" I daresay you 've wondered why the consumption of beer and spirits has been going down. No, it isn't the Budget: it's our organisation. Two of our Directors have turned teetotalers, and the consequence is all the employes have had orders to give up alcohol and drink water or dry ginger-ale. You can't cut off a couple of hundred thousand steady drinkers without making a difference. I forget the exact decrease in gallons per head of the population per annum, but it's something pretty substantial. Personally I don't like the change. My imagination doesn't seem to work so well on ginger ale; but I daresay it's a good thing, take it all round.
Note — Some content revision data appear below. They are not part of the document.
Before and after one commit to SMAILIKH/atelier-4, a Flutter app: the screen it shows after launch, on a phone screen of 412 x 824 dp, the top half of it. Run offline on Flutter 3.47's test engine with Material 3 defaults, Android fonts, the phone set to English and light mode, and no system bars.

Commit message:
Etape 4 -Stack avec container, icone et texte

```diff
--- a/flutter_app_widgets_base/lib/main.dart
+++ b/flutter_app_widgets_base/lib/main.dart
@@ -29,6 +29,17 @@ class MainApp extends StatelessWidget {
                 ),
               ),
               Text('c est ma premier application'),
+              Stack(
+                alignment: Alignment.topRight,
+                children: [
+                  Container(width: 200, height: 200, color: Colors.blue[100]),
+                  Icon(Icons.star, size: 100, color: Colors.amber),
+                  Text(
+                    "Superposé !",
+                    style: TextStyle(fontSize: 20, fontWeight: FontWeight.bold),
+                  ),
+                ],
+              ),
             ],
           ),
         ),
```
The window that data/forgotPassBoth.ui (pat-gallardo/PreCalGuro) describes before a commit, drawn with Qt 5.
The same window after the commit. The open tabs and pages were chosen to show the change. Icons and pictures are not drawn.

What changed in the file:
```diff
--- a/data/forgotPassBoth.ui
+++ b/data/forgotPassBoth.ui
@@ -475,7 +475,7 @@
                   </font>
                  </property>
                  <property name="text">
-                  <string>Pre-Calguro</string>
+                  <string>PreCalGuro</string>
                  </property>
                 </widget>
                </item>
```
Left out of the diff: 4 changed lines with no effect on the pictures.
" Then there are the traffic accidents. We do a lot in that; it's one of our best lines. Not the deaths, you know—we don't touch them, except now and then on very special terms—but the ordinary accidents, where people are knocked down or slightly run over. If it wasn't for us, there wouldn't be any average worth mentioning. The motor-cars have made people so careful. We've got twenty picked men and women out in London to-day on that kind of job. Do you see that old lady there in the middle of the street? She 's one of our champions. Ah! she 's running back now. It's not a bit of good their all shouting and blowing their horns. She's bound to be into that motor-bus just as it stops. There! She's done it as neat as ninepence. I must go and help to pick her up and identify her. She's my aunt, you know." And with that the Adjuster plunged into the crowd and I lost him.



  1. The Average-Adjuster, author unidentified, Punch, or the London Charivari, June 22, 1910 p. 452